“The research outlined the extent to which gender roles have changed in recent years and identified areas in which improvements can be made to eliminate possible barriers that might still exist.”
He added that the study showed that culture or patriarchal and traditional values still influenced the perception of gender roles.
“Women who are expected to attend to household tasks are not always encouraged to take up leadership roles, and aspects such as prejudice, sexism and discrimination from both men and women are generated by [the] idea that agriculture is a man’s job.”
He added that men had a crucial role to play as agents of change and that it was important that men acknowledge that women were discriminated against in some industries.
Meanwhile, Dr Mogale Sebopetsa, head of the WCDoA, said that despite all the good work done by women in agriculture, many still struggled to access land and finance.
In this regard, Sebopetsa said that three key priorities had been identified by the department that needed to be addressed. The first priority included structured education, training and research.
“We believe strongly that we’ve got to invest in capacity building of women [so that they can better perform] in the agriculture sector.”
He said the second priority was rural safety, while the third priority was access to markets.
Wendy Peterson, the operations manager for the South African Wine Industry Transformation Unit, said that in the wine industry, one of the main challenges that women faced was a lack of basic skills development and learning, as well as wage discrepancies.

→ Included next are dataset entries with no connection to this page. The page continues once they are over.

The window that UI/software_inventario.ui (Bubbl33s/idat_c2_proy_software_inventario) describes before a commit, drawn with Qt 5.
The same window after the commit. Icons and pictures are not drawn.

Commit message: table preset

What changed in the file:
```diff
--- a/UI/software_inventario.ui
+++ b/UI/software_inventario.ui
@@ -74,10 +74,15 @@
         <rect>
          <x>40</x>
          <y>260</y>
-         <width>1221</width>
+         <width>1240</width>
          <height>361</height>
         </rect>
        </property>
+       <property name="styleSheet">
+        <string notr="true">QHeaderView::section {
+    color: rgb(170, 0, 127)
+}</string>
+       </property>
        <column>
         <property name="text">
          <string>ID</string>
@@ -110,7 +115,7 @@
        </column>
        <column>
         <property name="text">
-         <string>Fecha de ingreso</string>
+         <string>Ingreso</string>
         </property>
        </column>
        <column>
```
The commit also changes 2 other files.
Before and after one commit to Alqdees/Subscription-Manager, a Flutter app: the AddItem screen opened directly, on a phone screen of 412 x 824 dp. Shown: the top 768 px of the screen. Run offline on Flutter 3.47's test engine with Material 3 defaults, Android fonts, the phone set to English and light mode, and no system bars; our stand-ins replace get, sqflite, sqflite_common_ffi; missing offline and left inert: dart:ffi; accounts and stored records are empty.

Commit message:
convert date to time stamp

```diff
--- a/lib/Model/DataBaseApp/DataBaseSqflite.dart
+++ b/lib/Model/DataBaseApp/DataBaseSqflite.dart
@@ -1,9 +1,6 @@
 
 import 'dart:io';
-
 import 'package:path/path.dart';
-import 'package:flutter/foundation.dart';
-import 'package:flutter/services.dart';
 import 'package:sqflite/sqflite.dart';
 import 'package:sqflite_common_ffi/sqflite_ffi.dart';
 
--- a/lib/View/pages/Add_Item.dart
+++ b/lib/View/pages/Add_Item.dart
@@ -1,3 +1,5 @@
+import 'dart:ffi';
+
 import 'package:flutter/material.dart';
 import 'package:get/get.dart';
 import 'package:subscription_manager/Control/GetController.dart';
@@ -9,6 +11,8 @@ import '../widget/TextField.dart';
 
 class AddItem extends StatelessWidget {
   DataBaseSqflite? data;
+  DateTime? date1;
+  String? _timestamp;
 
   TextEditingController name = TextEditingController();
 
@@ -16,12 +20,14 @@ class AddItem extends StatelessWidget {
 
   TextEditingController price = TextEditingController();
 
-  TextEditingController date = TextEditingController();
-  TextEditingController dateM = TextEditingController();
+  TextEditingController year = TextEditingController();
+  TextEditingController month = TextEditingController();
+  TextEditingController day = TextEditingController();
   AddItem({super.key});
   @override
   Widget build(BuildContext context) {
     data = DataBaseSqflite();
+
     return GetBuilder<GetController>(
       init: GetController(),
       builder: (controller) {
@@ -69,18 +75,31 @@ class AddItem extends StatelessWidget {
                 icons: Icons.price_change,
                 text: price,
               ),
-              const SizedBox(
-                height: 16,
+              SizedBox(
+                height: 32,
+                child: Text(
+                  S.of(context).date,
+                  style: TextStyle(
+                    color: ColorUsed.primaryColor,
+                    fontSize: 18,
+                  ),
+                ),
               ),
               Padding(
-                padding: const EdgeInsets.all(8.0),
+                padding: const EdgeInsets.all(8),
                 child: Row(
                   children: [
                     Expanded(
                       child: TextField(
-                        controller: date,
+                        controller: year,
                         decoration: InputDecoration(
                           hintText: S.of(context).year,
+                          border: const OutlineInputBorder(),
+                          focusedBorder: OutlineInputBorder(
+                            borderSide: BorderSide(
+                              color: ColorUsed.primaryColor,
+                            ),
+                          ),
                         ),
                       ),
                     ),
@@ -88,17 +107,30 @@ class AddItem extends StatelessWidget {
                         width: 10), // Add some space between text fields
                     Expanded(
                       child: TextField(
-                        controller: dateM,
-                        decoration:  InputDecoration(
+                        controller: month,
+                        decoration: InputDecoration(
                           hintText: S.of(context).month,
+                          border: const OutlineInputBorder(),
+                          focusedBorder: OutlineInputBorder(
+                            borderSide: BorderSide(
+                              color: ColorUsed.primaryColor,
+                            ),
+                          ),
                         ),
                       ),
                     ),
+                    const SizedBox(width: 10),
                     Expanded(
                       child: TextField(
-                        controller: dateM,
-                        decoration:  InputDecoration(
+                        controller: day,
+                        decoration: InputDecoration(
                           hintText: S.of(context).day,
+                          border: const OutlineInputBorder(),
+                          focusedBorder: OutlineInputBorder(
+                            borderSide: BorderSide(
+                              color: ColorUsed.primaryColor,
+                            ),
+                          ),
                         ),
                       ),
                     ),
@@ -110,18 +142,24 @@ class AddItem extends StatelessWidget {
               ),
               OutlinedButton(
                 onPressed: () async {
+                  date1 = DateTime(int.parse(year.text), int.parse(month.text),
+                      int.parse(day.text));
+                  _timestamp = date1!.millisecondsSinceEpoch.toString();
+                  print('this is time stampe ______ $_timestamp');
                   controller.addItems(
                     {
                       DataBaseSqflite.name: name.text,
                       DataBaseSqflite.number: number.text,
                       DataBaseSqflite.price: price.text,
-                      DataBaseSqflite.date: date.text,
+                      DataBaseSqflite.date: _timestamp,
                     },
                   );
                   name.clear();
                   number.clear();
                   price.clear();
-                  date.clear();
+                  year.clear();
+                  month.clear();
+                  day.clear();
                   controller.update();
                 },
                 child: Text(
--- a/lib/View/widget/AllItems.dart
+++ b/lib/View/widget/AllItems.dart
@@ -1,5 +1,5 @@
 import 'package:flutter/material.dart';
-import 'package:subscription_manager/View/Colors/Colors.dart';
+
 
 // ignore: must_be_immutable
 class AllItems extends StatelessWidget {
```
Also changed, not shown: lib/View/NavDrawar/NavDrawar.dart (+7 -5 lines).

“Wages is a big thing, and we still have women that are earning less than men, [despite] the jobs [they’re doing being] very similar.”